Nabih M Ramadan, Director, Ambulatory Headache Clinic, Department of Neurology, K-11, Henry Ford Hospital & Health Sciences Center, Detroit, MI 48202-2689
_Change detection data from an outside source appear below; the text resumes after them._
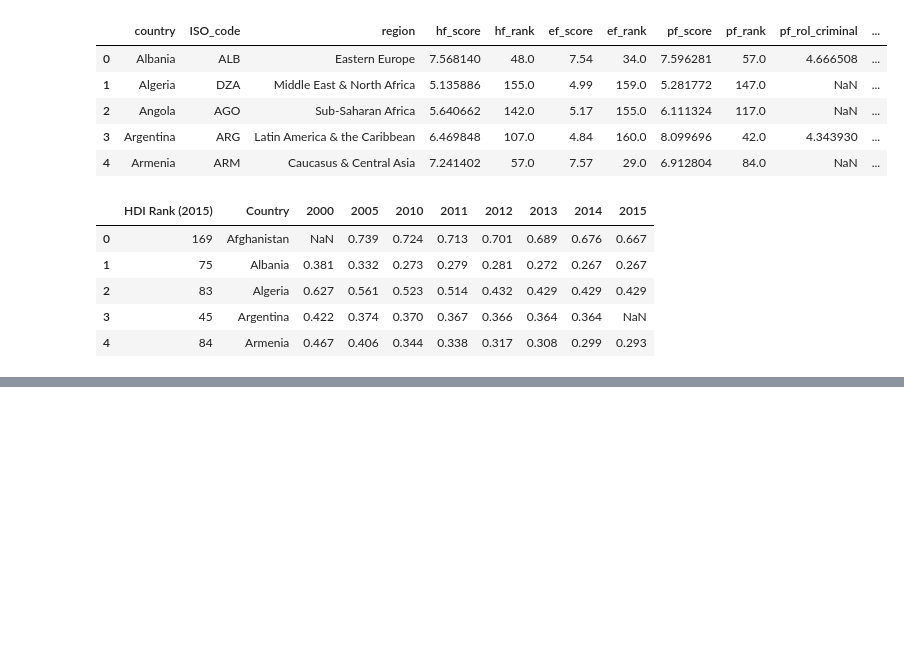
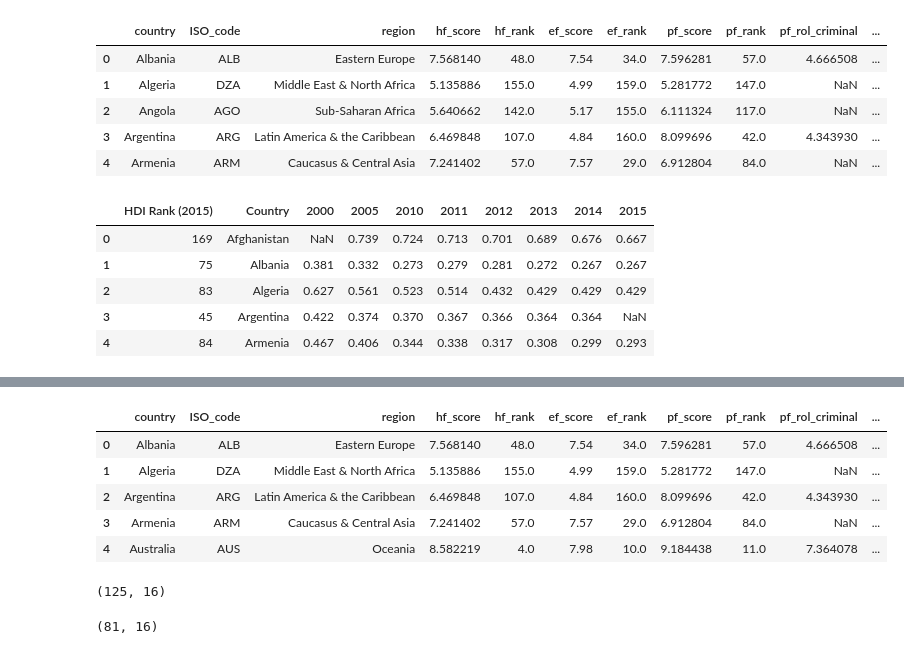
Before and after one commit to danagong/info3300-project1, a Jupyter notebook: datacleaning.ipynb, the cells around one changed output, grey strips where cells are left out. Drawn from its saved outputs; the diff is of its cells as text; code cells hidden in the pictures; blank space fills up the shorter version.

Commit message:
data cleaning

```diff
--- a/datacleaning.ipynb
+++ b/datacleaning.ipynb
@@ -55,0 +63,4 @@ gii.head()
+# %%
+# data from https://data.worldbank.org/indicator/SP.POP.TOTL
+pop = pd.read_csv('population.csv')
+pop.head()
@@ -55,0 +75,4 @@ gii.head()
+# %%
+pop = pop.rename(columns={'Country Name':'country', '2021':'2021_pop'})
+pop = pop[['country','2021_pop']]
+pop.head()
@@ -55,0 +86,21 @@ gii.head()
+# %%
+final = hfi.merge(gii, left_on='country', right_on='country')
+final = final.merge(pop, left_on = 'country', right_on ='country')
+# %%
+final.head()
+# %% [output]
+|  | country | ISO_code | region | hf_score | hf_rank | ef_score | ef_rank | pf_score | pf_rank | pf_rol_criminal | ... |
+| 0 | Albania | ALB | Eastern Europe | 7.568140 | 48.0 | 7.54 | 34.0 | 7.596281 | 57.0 | 4.666508 | ... |
+| 1 | Algeria | DZA | Middle East & North Africa | 5.135886 | 155.0 | 4.99 | 159.0 | 5.281772 | 147.0 | NaN | ... |
+| 2 | Argentina | ARG | Latin America & the Caribbean | 6.469848 | 107.0 | 4.84 | 160.0 | 8.099696 | 42.0 | 4.343930 | ... |
+| 3 | Armenia | ARM | Caucasus & Central Asia | 7.241402 | 57.0 | 7.57 | 29.0 | 6.912804 | 84.0 | NaN | ... |
+| 4 | Australia | AUS | Oceania | 8.582219 | 4.0 | 7.98 | 10.0 | 9.184438 | 11.0 | 7.364078 | ... |
+# %%
+final.shape
+# %% [output]
+(125, 16)
+# %%
+final_na = final.dropna()
+final_na.shape
+# %% [output]
+(81, 16)
```
Also changed, not shown: parts of 4 cells of this notebook, 4 other files.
In order to study the frequency and characteristics of post-angiography headache, we interviewed 45 consecutive patients (mean age ± SD= 57 ± 15 years; M/F=15/30) who underwent transfemoral cerebral angiography for: ischemic cerebrovascular disease (n=33); suspected arteriovenous malformations (n=4; one confirmed); suspected cerebral aneurysm (n=5; two confirmed); and arterial dissection (n=3; one confirmed and one was a follow-up study of a previously demonstrated dissection). Postangiography headache developed in 15 (33%) patients, 125 ± 99 min after the completion of the study. It was unilateral in nine (60%) patients, homolateral to the usual side of migraine headache in two of three migraineurs, and pulsating in six (40%). Nausea, vomiting, photophobia, and phonophobia accompanied postangiography headache in 20%, 7%, 33%, and 20% respectively. Postangiography headache fulfilled the International Headache Society criteria for migraine without aura (except for the number of attacks) in 27% of patients. Patients with and those without postangiography headache were comparable in mean age, sex, and indication for angiography. Fifty-three percent (8/15) of patients with postangiography headache and 23% (7/30) of the non postangiography headache group reported prior recurrent headaches (P =0.047, likelihood ratio chi-square). Postangiography headache has the characteristics of delayed arterial pain which may be related to a catheter-induced or contrast dye-induced release of vasoactive substances, notably nitric oxide and serotonin.